The New York Innovation Center (NYIC) is participating in a proof-of-concept project along with members of the private sector to explore the feasibility of an interoperable network of digital central bank liabilities and commercial bank digital money using distributed ledger technology.
Distributed ledgers enable a common source of truth for asset exchange as well as advancements in payments such as DvP (delivery versus payment) and PvP (payment versus payment) settlement. However, current designs for exchange mechanisms based on distributed ledger technology do not enable interoperable transfer and settlement of digital assets between regulated financial institutions.
In a 12-week proof-of-concept project—the Regulated Liability Network U.S. Pilot—the NYIC will experiment with the concept of a regulated liability network (RLN). RLN is a concept for a financial market infrastructure (FMI) facilitating digital asset transactions that connect deposits held at regulated financial institutions using distributed ledger technology.

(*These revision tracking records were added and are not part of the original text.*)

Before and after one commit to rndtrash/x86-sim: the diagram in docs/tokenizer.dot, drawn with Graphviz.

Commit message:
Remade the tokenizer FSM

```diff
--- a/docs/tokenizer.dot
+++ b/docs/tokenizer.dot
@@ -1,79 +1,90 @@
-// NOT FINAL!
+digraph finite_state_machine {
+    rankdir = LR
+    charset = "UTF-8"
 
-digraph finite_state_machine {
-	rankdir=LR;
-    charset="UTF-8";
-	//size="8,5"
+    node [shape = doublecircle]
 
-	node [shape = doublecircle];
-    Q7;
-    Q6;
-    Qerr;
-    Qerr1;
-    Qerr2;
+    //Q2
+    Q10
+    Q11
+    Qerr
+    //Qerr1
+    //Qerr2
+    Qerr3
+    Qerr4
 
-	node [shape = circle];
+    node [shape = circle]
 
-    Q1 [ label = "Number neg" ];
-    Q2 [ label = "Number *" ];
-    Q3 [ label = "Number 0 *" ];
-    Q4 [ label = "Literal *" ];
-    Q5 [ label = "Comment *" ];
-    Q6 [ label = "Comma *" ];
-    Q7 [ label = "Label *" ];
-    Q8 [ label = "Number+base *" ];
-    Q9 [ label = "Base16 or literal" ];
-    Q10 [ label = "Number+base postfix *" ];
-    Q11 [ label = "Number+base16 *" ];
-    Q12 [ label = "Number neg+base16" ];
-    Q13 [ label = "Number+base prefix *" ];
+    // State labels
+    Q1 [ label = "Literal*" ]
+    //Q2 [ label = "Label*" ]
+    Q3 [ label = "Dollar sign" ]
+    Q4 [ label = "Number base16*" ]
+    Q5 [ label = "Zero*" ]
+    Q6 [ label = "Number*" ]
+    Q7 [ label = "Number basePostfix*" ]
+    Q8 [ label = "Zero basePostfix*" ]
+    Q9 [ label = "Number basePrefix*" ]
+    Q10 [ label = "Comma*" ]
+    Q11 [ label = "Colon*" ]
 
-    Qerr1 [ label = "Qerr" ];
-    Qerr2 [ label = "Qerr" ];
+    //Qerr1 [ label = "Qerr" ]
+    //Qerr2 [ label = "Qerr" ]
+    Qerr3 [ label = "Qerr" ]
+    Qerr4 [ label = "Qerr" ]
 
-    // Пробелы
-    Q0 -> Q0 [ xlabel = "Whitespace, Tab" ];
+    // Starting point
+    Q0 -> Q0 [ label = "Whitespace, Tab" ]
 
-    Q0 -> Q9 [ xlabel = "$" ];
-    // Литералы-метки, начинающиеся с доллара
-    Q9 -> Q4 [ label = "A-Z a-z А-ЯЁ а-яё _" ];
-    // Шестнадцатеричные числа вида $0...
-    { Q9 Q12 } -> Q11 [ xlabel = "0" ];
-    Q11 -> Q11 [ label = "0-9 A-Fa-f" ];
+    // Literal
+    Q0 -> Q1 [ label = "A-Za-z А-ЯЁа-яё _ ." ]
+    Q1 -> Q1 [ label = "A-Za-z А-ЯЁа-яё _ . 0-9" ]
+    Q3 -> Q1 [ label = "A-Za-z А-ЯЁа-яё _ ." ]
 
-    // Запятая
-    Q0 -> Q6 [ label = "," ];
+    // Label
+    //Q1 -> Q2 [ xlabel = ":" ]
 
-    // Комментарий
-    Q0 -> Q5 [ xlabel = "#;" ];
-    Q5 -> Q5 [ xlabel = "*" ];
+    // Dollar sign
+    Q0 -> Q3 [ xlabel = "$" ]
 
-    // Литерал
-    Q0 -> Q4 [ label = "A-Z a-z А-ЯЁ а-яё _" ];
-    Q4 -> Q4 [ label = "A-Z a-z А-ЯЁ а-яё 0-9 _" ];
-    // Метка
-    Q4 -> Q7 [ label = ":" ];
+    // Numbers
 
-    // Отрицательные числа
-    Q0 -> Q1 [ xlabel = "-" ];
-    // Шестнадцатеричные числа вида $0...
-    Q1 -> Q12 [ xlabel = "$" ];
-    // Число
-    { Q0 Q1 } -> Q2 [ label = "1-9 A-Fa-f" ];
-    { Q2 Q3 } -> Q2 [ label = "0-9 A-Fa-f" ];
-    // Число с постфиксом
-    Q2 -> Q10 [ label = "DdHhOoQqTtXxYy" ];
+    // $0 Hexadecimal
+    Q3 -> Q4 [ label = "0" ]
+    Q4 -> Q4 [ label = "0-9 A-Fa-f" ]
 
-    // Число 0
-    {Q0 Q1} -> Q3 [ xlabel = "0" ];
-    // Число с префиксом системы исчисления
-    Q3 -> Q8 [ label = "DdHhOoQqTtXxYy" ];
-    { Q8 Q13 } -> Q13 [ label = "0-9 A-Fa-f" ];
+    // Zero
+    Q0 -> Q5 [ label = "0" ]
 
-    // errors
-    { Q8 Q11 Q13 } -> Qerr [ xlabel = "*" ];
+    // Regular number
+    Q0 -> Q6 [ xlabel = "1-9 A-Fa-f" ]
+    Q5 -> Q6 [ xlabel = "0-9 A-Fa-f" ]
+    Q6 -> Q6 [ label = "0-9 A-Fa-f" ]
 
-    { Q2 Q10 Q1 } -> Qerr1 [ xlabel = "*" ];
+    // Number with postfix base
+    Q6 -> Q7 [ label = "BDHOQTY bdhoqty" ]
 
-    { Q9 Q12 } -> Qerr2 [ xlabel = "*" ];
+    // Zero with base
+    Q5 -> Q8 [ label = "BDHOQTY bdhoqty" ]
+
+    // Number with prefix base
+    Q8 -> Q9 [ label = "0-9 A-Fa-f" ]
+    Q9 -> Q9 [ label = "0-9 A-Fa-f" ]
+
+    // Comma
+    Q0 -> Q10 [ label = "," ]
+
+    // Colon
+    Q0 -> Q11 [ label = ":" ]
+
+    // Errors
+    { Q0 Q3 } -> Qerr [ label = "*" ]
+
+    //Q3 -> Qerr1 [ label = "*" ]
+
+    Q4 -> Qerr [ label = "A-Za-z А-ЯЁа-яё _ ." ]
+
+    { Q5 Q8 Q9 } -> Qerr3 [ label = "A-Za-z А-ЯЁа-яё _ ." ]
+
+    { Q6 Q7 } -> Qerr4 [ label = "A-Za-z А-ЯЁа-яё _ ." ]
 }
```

This theoretical FMI provides a multi-asset, always-on, programmable infrastructure containing digital representations of central bank, commercial bank, and regulated non-bank issuer liabilities, denominated in U.S. dollars.

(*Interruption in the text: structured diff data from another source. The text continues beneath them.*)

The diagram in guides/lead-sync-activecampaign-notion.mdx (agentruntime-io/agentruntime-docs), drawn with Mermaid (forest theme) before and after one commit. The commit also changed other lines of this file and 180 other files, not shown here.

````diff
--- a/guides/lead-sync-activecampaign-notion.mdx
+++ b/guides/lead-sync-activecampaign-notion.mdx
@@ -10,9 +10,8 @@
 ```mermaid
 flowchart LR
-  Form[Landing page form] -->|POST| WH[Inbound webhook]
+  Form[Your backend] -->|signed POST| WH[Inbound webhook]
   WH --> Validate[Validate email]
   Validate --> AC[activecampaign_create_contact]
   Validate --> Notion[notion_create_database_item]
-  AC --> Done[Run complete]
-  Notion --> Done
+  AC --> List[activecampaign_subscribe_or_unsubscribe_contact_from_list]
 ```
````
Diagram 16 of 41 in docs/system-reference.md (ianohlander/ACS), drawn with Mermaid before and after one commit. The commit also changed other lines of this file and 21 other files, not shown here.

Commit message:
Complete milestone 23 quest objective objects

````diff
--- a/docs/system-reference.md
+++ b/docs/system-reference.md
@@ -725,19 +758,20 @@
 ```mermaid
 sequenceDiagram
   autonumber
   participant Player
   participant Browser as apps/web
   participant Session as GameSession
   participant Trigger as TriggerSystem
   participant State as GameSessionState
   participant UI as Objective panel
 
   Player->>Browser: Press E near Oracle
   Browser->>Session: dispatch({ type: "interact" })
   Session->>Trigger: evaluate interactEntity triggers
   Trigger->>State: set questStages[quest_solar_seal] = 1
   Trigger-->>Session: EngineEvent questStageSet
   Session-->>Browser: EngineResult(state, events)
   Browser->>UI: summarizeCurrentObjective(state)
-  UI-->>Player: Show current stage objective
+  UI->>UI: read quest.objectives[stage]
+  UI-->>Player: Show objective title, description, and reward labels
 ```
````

The proof-of-concept will build a prototype for a distributed ledger-based network and test the feasibility of payments between financial institutions using tokenized regulated liabilities on the RLN. The project will consist of three workstreams (technology, organization, and settlement) that will:
- Assess the feasibility of distributed ledger technology to enable the base use case;
- Illuminate technical and functional design considerations for the concept;
- Gain insight into the value of other potential use cases.
The project will be conducted in a test environment and only use simulated data. Participants include BNY Mellon, Citi, HSBC, Mastercard, PNC Bank, TD Bank, Truist, U.S. Bank and Wells Fargo. Swift, the global financial messaging service provider, is supporting interoperability across the international financial ecosystem.
The technology sandbox vendor is SETL with Digital Asset. Legal services are being provided by Sullivan & Cromwell LLP, and Deloitte will be providing advisory services.
After the proof-of-concept, a report summarizing the findings from design and testing will be released. It will include an outline of guidelines for participants in the theoretical FMI as well as a legal assessment of finality of settlement and other aspects of the RLN construct.